Why not? The book is full of stories. Anecdotes. Case studies. Whatever you want to call them. Charles Duhigg researches a lot of disparate incidents involving various people, and tries to bring them together to show us how to draw on other people's experiences to be more productive. But he fails.
That's because you can pull out of anecdotes pretty much anything you want to. I can find an anecdote to support any argument I want to make. Anecdotes are like statistics. As Simpson's paradox says, often the same statistics can be used to show something and its exact opposite. The same with anecdotes.
Take Charles Duhigg's use of the life of Rosa Parks in his book The Power of Habit. He says that she shows the power of social habits. He tells of how her husband said she was so social she rarely ate dinner at home, instead eating at the home of friends. That gave her the social strength to start a movement.
But Susan Cain (a blurber for this book) in her book Quiet, tells the story of Rosa Parks to support her argument of the power of introverts. While extroverts tend to gain their energy in social situations, introverts typically recharge through solitude and feel drained from too much stimulation. The same person, but one author sees her as a social butterfly and another as an introvert who sought solitude.
That's not to say that Charles Duhigg or Susan Cain is wrong. And I don't want to push this example too strongly. But I do think that many authors, and most TED talk speakers, depend too much on anecdote and story telling to persuade, while they would do better to just entertain. I have no problem using anecdotes to pump people up. But to try to derive secrets from them seems a step too far.
Take another example, this one from this book. Charles Duhigg uses the example of the 2009 Air France Flight 447 jetliner crash in the Atlantic as an example of "cognitive tunneling" and poor mental models. In that tragic accident, the Airbus A330 plane was flying from Rio de Janeiro to Paris and ran into bad weather. The plane was flying fine, but its pitot tubes apparently froze up and gave the pilots the wrong speed information. They acted on that wrong information, put the plane into a stall, and fell into the ocean.
But does that anecdote unequivocally show cognitive tunneling? And can one take from that anecdote a lesson about how not to cognitively tunnel?

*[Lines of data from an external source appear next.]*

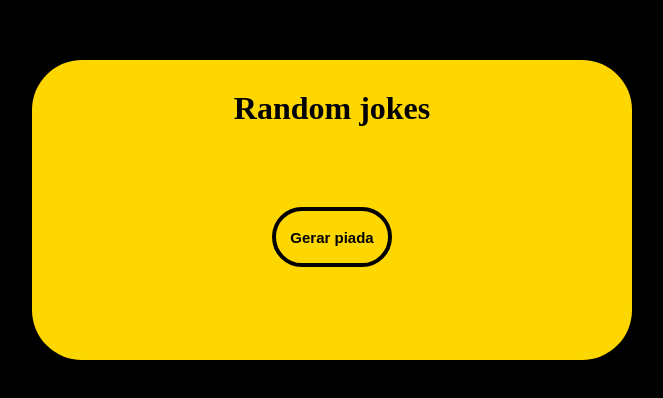
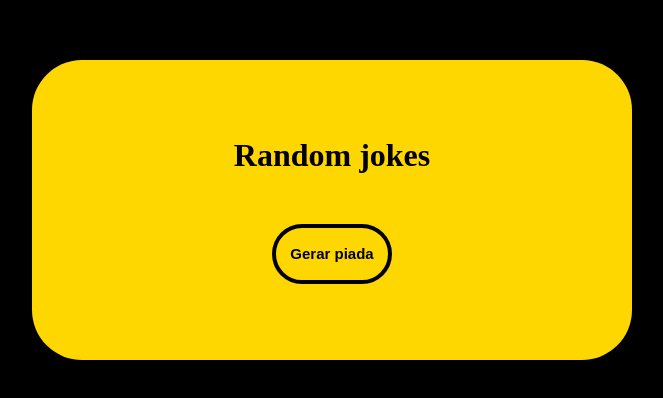
Before and after one commit to rochamariza/random-jokes-test, a plain HTML site: page index.html in a window 1280 px wide. Shown: the part 190-588 px from the top of the page, without its empty margins (308-971 px from the left). Drawn offline with Linux system fonts and the light colour scheme.

Commit message:
style change

```diff
--- a/assets/CSS/style.css
+++ b/assets/CSS/style.css
@@ -15,6 +15,7 @@ body{
     display: flex;
     flex-direction: column;
     align-items: center;
+    justify-content: center;
     background-color: gold;
     height: 300px;
     width: 600px;
@@ -22,7 +23,7 @@ body{
 }
 .container h1{
     text-align: center;
-    margin-block: 30px;
+    margin-block: 20px;
 }
 .container button[type="submit"]{
     width: 120px;
@@ -35,7 +36,8 @@ body{
     font-weight: 600;
     font-size: 15px;
     text-align: center;
-    margin-top: 40px;
+    margin-top: 20px;
+    margin-bottom: 20px;
 }
 .container button[type="submit"]:hover{
     background-color: black;
@@ -47,6 +49,7 @@ body{
 .container p{
     margin-bottom: 5px;
     text-align: center;
+    margin-inline: 20px;
 }
 .piada{
     font-weight: 600;
```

I don't see how. I've read several other accounts of that Air France accident, and none of them blamed it on cognitive tunneling (although one did mention tunnel vision as one of many factors).
The Air France accident seems to me more like what Charles Perrow described in Normal Accidents: Living With High-Risk Technologies. Just like with the nuclear accident at Three Mile Island, people do not do well when their instruments lie to them about situations they cannot see with their eyes. Another account blames the Air France accident mainly on over-reliance on automated systems in the Airbus planes. (William Langewiesche's article in Vanity Fair is fascinating reading.)
My point is that any anecdote can, by its nature, be interpreted in many different ways. Just like in the old fable six blind men saw six different things in an elephant. None were wrong, yet none were right.
Rather than books like this one, I prefer my anecdotes in the form of biographies. When I read a good biography, or a good history, the author presents a life or a series of stories in a way that the reader can draw their own conclusions. I'm sure the author's slant comes through to some extent.
But when I read a book by someone like David Halberstam or David McCullough, I usually feel as though I read a gem that provides lessons for my life. I didn't get that with this book. To me, at least, it seemed too shallow, too broad, and too pushy. Not deep, focused, and subtle.